Well, actually maybe not so perfect; first, getting the SD card out of the tablet was tricky and ultimately required the use of a borrowed lady’s earring post to release the little door (we hams are resourceful!); then, I find out the repeater list will not download to an Android tablet and neither will the needed CS-51 program.  But wait, there’s still hope: the repeater list can be downloaded as a csv spreadsheet file so let’s try that.  By golly, that appeared to work as a download but alas, not as an upload.  Nothing is as simple as it ought to be.  Threw my hands up, downed my beer, and called it a day.

Days later, back home with computer I learned that the CS-51 (or the RTS equivalent) is totally necessary, and also that naming a new icf file has to follow the awkward format exactly, i.e., Set20180114_01 and not a more user-friendly “Jan 14 2018 settings,” even though the Nifty! Mini-Manual says you can.  I did, however, learn how to program the radio using the SD card and not relying on the RTS cable which could be handy next time I’m in survival mode.

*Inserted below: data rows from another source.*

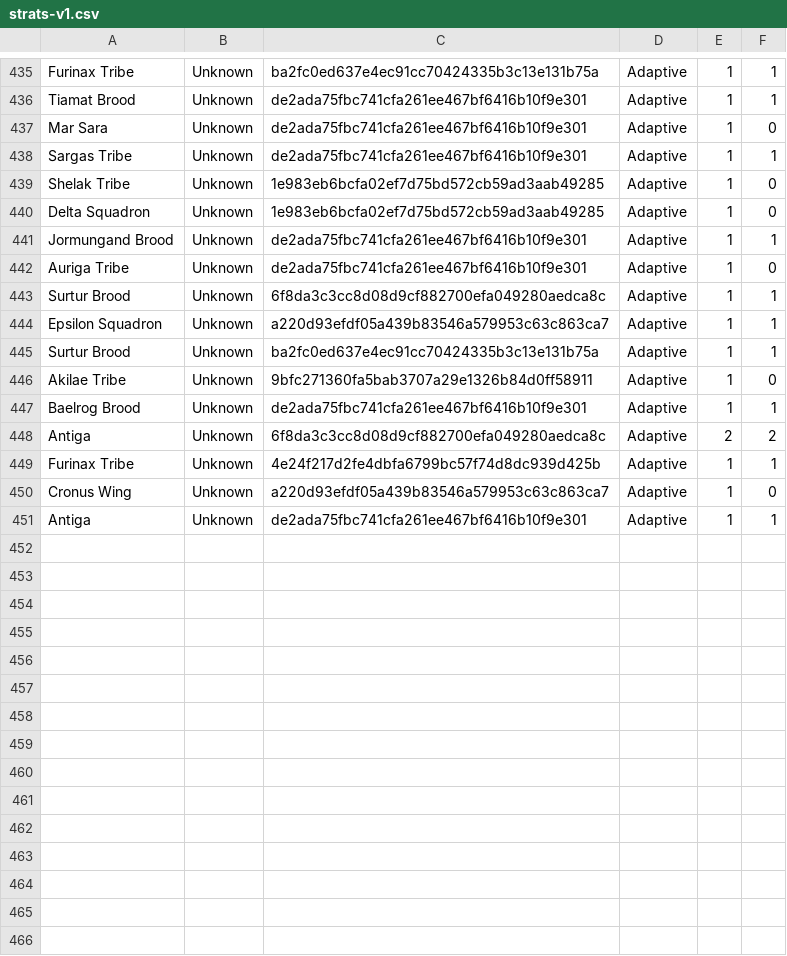
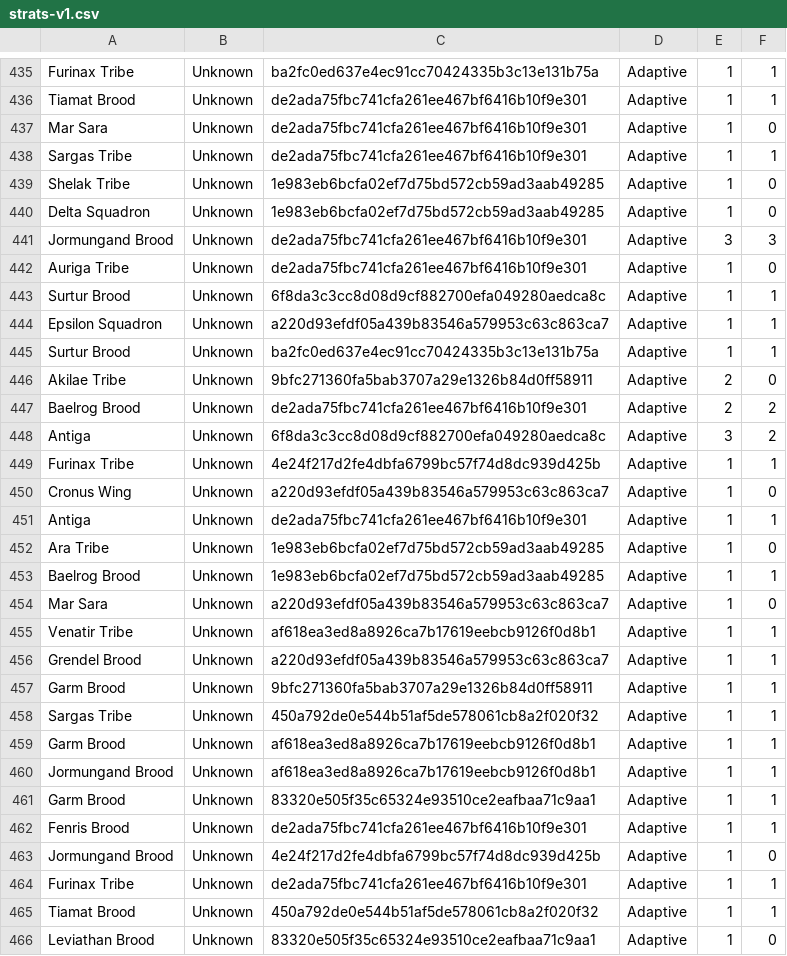
Before and after one commit to Ikkisoad/IkkriusBot, a CSV file: src/starterbot/stats/data/strats-v1.csv, drawn as a sheet; only a part is shown, gaps mark what is left out; the diff covers the shown part only.

Commit message:
Update adaptive strategy stats
Refreshes the bundled bot binary and the adaptive strategy CSV dataset. This updates win/loss totals for several race/strategy combinations and adds newly observed matchup rows so the shipped stats reflect the latest bot data.

```diff
--- a/src/starterbot/stats/data/strats-v1.csv
+++ b/src/starterbot/stats/data/strats-v1.csv
@@ -440,3 +440,3 @@ Shelak Tribe,Unknown,1e983eb6bcfa02ef7d75bd572cb59ad3aab49285,Adaptive,1,0
 Delta Squadron,Unknown,1e983eb6bcfa02ef7d75bd572cb59ad3aab49285,Adaptive,1,0
-Jormungand Brood,Unknown,de2ada75fbc741cfa261ee467bf6416b10f9e301,Adaptive,1,1
+Jormungand Brood,Unknown,de2ada75fbc741cfa261ee467bf6416b10f9e301,Adaptive,3,3
 Auriga Tribe,Unknown,de2ada75fbc741cfa261ee467bf6416b10f9e301,Adaptive,1,0
@@ -445,5 +445,5 @@ Epsilon Squadron,Unknown,a220d93efdf05a439b83546a579953c63c863ca7,Adaptive,1,1
 Surtur Brood,Unknown,ba2fc0ed637e4ec91cc70424335b3c13e131b75a,Adaptive,1,1
-Akilae Tribe,Unknown,9bfc271360fa5bab3707a29e1326b84d0ff58911,Adaptive,1,0
-Baelrog Brood,Unknown,de2ada75fbc741cfa261ee467bf6416b10f9e301,Adaptive,1,1
-Antiga,Unknown,6f8da3c3cc8d08d9cf882700efa049280aedca8c,Adaptive,2,2
+Akilae Tribe,Unknown,9bfc271360fa5bab3707a29e1326b84d0ff58911,Adaptive,2,0
+Baelrog Brood,Unknown,de2ada75fbc741cfa261ee467bf6416b10f9e301,Adaptive,2,2
+Antiga,Unknown,6f8da3c3cc8d08d9cf882700efa049280aedca8c,Adaptive,3,2
 Furinax Tribe,Unknown,4e24f217d2fe4dbfa6799bc57f74d8dc939d425b,Adaptive,1,1
@@ -451 +451,16 @@ Cronus Wing,Unknown,a220d93efdf05a439b83546a579953c63c863ca7,Adaptive,1,0
 Antiga,Unknown,de2ada75fbc741cfa261ee467bf6416b10f9e301,Adaptive,1,1
+Ara Tribe,Unknown,1e983eb6bcfa02ef7d75bd572cb59ad3aab49285,Adaptive,1,0
+Baelrog Brood,Unknown,1e983eb6bcfa02ef7d75bd572cb59ad3aab49285,Adaptive,1,1
+Mar Sara,Unknown,a220d93efdf05a439b83546a579953c63c863ca7,Adaptive,1,0
+Venatir Tribe,Unknown,af618ea3ed8a8926ca7b17619eebcb9126f0d8b1,Adaptive,1,1
+Grendel Brood,Unknown,a220d93efdf05a439b83546a579953c63c863ca7,Adaptive,1,1
+Garm Brood,Unknown,9bfc271360fa5bab3707a29e1326b84d0ff58911,Adaptive,1,1
+Sargas Tribe,Unknown,450a792de0e544b51af5de578061cb8a2f020f32,Adaptive,1,1
+Garm Brood,Unknown,af618ea3ed8a8926ca7b17619eebcb9126f0d8b1,Adaptive,1,1
+Jormungand Brood,Unknown,af618ea3ed8a8926ca7b17619eebcb9126f0d8b1,Adaptive,1,1
+Garm Brood,Unknown,83320e505f35c65324e93510ce2eafbaa71c9aa1,Adaptive,1,1
+Fenris Brood,Unknown,de2ada75fbc741cfa261ee467bf6416b10f9e301,Adaptive,1,1
+Jormungand Brood,Unknown,4e24f217d2fe4dbfa6799bc57f74d8dc939d425b,Adaptive,1,0
+Furinax Tribe,Unknown,de2ada75fbc741cfa261ee467bf6416b10f9e301,Adaptive,1,1
+Tiamat Brood,Unknown,450a792de0e544b51af5de578061cb8a2f020f32,Adaptive,1,1
+Leviathan Brood,Unknown,83320e505f35c65324e93510ce2eafbaa71c9aa1,Adaptive,1,0
```
Also changed, not shown: 12 edited cells elsewhere in this file, 1 other file.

So now I have 750 repeaters loaded from all over the United States and Canada in my radio so I can’t run out unless I travel further abroad, and guess what, my HT is barely heavier than it was before!

Signing off for now, de k4wk, www.hamdon.com.  Thanks for listening; you’re in the log.

3 thoughts on “On Being Too Smart by Half – Lessons in D-Star Painfully Acquired

  1. Could be me – I picked up a TYT MD-380 DMR radio. Went through the gyrations and found the New England code plug, registered on MARC and all. Except that MD-380 is 70cm. And in RI there’s but 1 DMR repeater – too far for my little radio to hit it.

    That’s the other thing, the New England code plug didn’t have RI in it. I had to edit the code plug to insert it. I mostly use it for just the normal NFM repeaters – but a major repeater network in RI just went dark when KA1RCI became a silent key.

    1. I have gotten the 380 myself for DMR. Also found myself in a relative desert of DMR repeaters, then bought a DV Mega> I think that will solve my “no nearby repeater” problem. Stay tuned for a new blog post on that topic. Thanks for your remarks.

Leave a Reply

Fill in your details below or click an icon to log in:

WordPress.com Logo

You are commenting using your WordPress.com account. Log Out /  Change )

Google photo

You are commenting using your Google account. Log Out /  Change )

Twitter picture

You are commenting using your Twitter account. Log Out /  Change )

Facebook photo

You are commenting using your Facebook account. Log Out /  Change )

Connecting to %s